In California’s Bay Area, product specimens of Norco contain promethazine on top of fentanyl. Promethazine is prescribed to treat nausea, motion sickness, and vomiting. It can increase the high from opioids such as fentanyl and Norco and chronic opioid abusers commonly use it.
What Policymakers Are Doing to Get Norco off the Streets
The drastic increase in overdoses and deaths connected to illicitly purchased Norco is disturbing and has pushed policymakers to find a solution for getting this drug off the streets. This is a collaborative effort among law enforcement officials, medical professionals, and public health personnel to spread awareness about the dangerous fentanyl-laced Norco. Emergency departments and local poison control centers need to learn the side effects of a fentanyl overdose and how to treat it properly to an prevent overdose.
In 2015, a similar problem occurred when two people died from ingesting counterfeit Xanax laced with fentanyl. There are ongoing efforts to identify the exact source of the counterfeit drugs in California. Patients experiencing signs of a fentanyl overdose should seek medical help immediately and tell health care professionals where the counterfeit product was acquired. It’s now a physician’s job to inquire about the illicit purchase of the Norco pills containing fentanyl and to inform local poison centers and other health departments about the issue.
Finding the source of the counterfeit pills is the number one priority for California law officials right now. As an emerging threat to public health, the Centers for Disease Control and Prevention has issued a report that encourages the public to realize the hazards of purchasing prescription medications from anywhere other than a health care provider or reputable pharmacy.
Many overdose cases involving Norco aren’t illicit drug abusers, but ordinary pain patients who turned to the black market for medication when they could no longer get a prescription. The counterfeit Norco pills put these patients at risk of accidental overdose, some of which are fatal. Some policymakers blame the increase in people buying prescription narcotics illegally on strict regulations for prescribing painkillers. By passing off fentanyl as a legitimate narcotic, drug dealers are tapping into the growing black market of patients buying opioids after prescriptions for pain medication have run out.
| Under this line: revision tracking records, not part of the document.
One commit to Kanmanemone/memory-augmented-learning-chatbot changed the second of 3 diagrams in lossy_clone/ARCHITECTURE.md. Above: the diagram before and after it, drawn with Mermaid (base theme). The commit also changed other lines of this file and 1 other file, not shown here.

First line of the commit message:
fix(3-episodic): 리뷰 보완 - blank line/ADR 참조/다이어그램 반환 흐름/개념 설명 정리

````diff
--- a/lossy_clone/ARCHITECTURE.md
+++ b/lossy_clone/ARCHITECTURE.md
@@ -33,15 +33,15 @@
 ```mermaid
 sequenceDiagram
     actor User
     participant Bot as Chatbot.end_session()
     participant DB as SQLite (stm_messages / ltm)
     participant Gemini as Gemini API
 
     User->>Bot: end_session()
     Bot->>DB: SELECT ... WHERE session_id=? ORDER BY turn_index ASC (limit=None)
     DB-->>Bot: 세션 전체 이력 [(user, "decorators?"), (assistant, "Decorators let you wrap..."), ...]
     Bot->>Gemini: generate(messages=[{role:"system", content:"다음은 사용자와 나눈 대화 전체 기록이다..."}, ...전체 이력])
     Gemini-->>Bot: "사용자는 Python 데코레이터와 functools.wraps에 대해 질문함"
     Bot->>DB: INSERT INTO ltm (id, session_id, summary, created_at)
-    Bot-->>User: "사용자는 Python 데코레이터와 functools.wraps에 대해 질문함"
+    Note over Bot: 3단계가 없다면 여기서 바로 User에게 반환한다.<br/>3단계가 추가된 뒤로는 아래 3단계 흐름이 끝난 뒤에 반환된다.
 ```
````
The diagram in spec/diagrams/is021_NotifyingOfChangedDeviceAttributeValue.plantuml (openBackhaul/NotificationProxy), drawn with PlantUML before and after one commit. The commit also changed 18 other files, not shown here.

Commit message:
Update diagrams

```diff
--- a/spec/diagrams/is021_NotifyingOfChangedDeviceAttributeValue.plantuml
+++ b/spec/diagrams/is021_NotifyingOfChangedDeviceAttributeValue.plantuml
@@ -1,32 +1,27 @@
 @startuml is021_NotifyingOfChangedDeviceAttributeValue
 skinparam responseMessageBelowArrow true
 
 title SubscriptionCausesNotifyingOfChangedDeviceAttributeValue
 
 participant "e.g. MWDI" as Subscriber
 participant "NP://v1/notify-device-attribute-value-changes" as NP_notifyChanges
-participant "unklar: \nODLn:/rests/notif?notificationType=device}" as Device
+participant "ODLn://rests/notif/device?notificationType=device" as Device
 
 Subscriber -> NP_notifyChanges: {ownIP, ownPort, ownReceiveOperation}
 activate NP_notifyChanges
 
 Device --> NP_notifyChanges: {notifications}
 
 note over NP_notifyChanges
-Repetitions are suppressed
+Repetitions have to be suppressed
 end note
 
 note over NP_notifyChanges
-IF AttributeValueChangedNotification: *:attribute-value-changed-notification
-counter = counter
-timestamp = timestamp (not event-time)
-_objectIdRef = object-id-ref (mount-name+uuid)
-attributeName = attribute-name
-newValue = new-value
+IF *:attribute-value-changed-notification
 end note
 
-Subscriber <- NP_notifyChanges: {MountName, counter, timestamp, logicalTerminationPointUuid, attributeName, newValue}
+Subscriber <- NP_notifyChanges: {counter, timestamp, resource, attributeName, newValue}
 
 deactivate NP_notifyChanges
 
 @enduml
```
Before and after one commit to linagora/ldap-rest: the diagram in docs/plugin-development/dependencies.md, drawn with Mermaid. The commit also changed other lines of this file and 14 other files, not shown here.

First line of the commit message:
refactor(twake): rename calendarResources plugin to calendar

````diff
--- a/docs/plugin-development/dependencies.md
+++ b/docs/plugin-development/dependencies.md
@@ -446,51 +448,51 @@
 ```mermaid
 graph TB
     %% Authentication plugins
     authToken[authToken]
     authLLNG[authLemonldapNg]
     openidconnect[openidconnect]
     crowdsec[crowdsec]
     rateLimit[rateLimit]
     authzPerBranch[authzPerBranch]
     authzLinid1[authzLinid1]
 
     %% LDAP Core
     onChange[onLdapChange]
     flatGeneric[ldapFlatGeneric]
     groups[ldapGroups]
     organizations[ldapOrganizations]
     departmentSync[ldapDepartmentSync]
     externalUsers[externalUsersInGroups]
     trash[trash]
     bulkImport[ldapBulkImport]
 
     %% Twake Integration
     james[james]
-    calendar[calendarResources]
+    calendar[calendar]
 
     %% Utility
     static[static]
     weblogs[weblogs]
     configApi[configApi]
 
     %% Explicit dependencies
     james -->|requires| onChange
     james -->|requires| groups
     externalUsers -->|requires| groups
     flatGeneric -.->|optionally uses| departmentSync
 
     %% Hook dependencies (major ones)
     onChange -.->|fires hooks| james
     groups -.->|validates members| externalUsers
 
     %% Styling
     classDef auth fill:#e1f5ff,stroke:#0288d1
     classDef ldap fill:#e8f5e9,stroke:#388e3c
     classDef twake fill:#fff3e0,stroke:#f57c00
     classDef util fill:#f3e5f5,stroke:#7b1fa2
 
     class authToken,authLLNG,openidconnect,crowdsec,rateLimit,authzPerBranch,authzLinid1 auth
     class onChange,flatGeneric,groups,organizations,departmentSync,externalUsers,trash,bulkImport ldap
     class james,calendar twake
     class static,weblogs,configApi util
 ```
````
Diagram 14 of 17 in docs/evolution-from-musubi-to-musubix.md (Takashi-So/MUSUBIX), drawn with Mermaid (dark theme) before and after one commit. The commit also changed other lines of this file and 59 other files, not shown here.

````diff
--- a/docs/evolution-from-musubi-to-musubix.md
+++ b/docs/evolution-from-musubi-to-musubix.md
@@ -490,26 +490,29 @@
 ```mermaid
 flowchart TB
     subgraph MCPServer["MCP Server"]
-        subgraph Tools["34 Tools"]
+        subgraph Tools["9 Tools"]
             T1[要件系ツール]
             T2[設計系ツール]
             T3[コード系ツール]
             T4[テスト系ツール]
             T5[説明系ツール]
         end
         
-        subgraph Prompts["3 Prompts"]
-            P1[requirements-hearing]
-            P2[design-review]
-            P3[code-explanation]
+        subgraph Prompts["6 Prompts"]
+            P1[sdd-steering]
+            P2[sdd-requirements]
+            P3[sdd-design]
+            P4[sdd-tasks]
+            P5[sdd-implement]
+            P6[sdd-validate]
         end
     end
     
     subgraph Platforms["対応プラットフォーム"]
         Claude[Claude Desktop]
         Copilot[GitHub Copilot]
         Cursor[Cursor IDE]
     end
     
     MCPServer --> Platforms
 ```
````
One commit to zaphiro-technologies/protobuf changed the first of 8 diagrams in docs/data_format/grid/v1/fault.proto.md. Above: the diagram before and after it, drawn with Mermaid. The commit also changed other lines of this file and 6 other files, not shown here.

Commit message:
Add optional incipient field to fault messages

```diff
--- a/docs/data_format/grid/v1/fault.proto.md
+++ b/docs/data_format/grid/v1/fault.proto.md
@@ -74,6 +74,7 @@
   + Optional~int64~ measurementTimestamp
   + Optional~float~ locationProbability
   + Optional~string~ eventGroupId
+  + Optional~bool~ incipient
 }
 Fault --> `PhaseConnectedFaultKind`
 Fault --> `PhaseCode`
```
Educating people about the risks of black market Norco pills is an important part of getting this narcotic off the streets. Patients who are cut off from opioids should seek help for withdrawal symptoms in local rehabilitation clinics and find a healthy way to reduce pain such as therapies and holistic medicine. If you or someone you know has been a victim of counterfeit Norco pills, contact your local authorities to anonymously report where you bought it.